*** Begin section ***

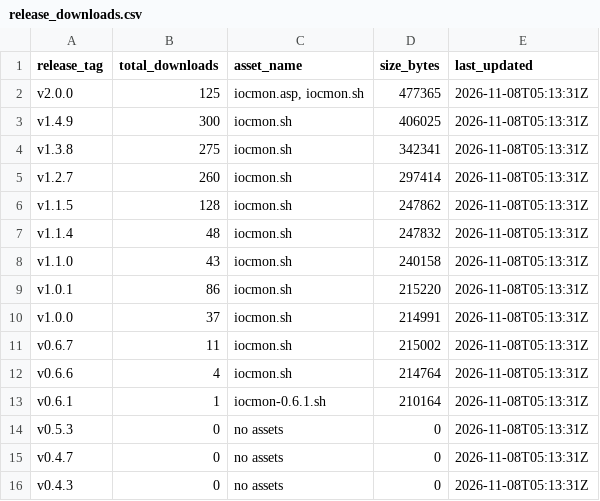
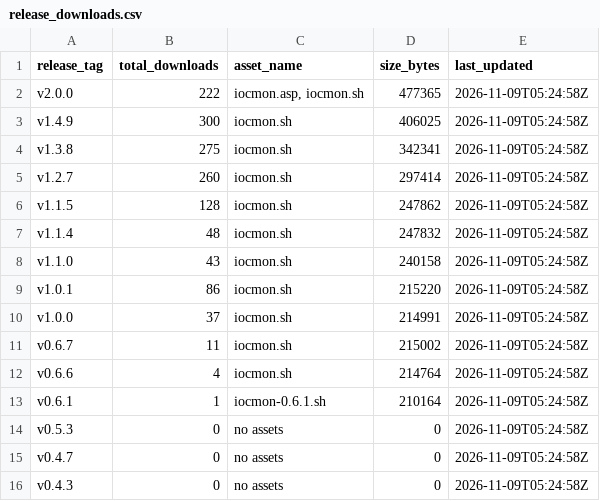
Before and after one commit to ViktorJp/IOCMON, a CSV file: metrics/release_downloads.csv, drawn as a sheet.

```diff
--- a/metrics/release_downloads.csv
+++ b/metrics/release_downloads.csv
@@ -1,16 +1,16 @@
 release_tag,total_downloads,asset_name,size_bytes,last_updated
-v2.0.0,125,"iocmon.asp, iocmon.sh",477365,2026-11-08T05:13:31Z
-v1.4.9,300,iocmon.sh,406025,2026-11-08T05:13:31Z
-v1.3.8,275,iocmon.sh,342341,2026-11-08T05:13:31Z
-v1.2.7,260,iocmon.sh,297414,2026-11-08T05:13:31Z
-v1.1.5,128,iocmon.sh,247862,2026-11-08T05:13:31Z
-v1.1.4,48,iocmon.sh,247832,2026-11-08T05:13:31Z
-v1.1.0,43,iocmon.sh,240158,2026-11-08T05:13:31Z
-v1.0.1,86,iocmon.sh,215220,2026-11-08T05:13:31Z
-v1.0.0,37,iocmon.sh,214991,2026-11-08T05:13:31Z
-v0.6.7,11,iocmon.sh,215002,2026-11-08T05:13:31Z
-v0.6.6,4,iocmon.sh,214764,2026-11-08T05:13:31Z
-v0.6.1,1,iocmon-0.6.1.sh,210164,2026-11-08T05:13:31Z
-v0.5.3,0,no assets,0,2026-11-08T05:13:31Z
-v0.4.7,0,no assets,0,2026-11-08T05:13:31Z
-v0.4.3,0,no assets,0,2026-11-08T05:13:31Z
+v2.0.0,222,"iocmon.asp, iocmon.sh",477365,2026-11-09T05:24:58Z
+v1.4.9,300,iocmon.sh,406025,2026-11-09T05:24:58Z
+v1.3.8,275,iocmon.sh,342341,2026-11-09T05:24:58Z
+v1.2.7,260,iocmon.sh,297414,2026-11-09T05:24:58Z
+v1.1.5,128,iocmon.sh,247862,2026-11-09T05:24:58Z
+v1.1.4,48,iocmon.sh,247832,2026-11-09T05:24:58Z
+v1.1.0,43,iocmon.sh,240158,2026-11-09T05:24:58Z
+v1.0.1,86,iocmon.sh,215220,2026-11-09T05:24:58Z
+v1.0.0,37,iocmon.sh,214991,2026-11-09T05:24:58Z
+v0.6.7,11,iocmon.sh,215002,2026-11-09T05:24:58Z
+v0.6.6,4,iocmon.sh,214764,2026-11-09T05:24:58Z
+v0.6.1,1,iocmon-0.6.1.sh,210164,2026-11-09T05:24:58Z
+v0.5.3,0,no assets,0,2026-11-09T05:24:58Z
+v0.4.7,0,no assets,0,2026-11-09T05:24:58Z
+v0.4.3,0,no assets,0,2026-11-09T05:24:58Z
```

*** End section ***

> **Description of the task**
For this exercise, gather every line of the data that contains the word "assets".

> **Written answer**
-v0.5.3,0,no assets,0,2026-11-08T05:13:31Z
-v0.4.7,0,no assets,0,2026-11-08T05:13:31Z
-v0.4.3,0,no assets,0,2026-11-08T05:13:31Z
+v0.5.3,0,no assets,0,2026-11-09T05:24:58Z
+v0.4.7,0,no assets,0,2026-11-09T05:24:58Z
+v0.4.3,0,no assets,0,2026-11-09T05:24:58Z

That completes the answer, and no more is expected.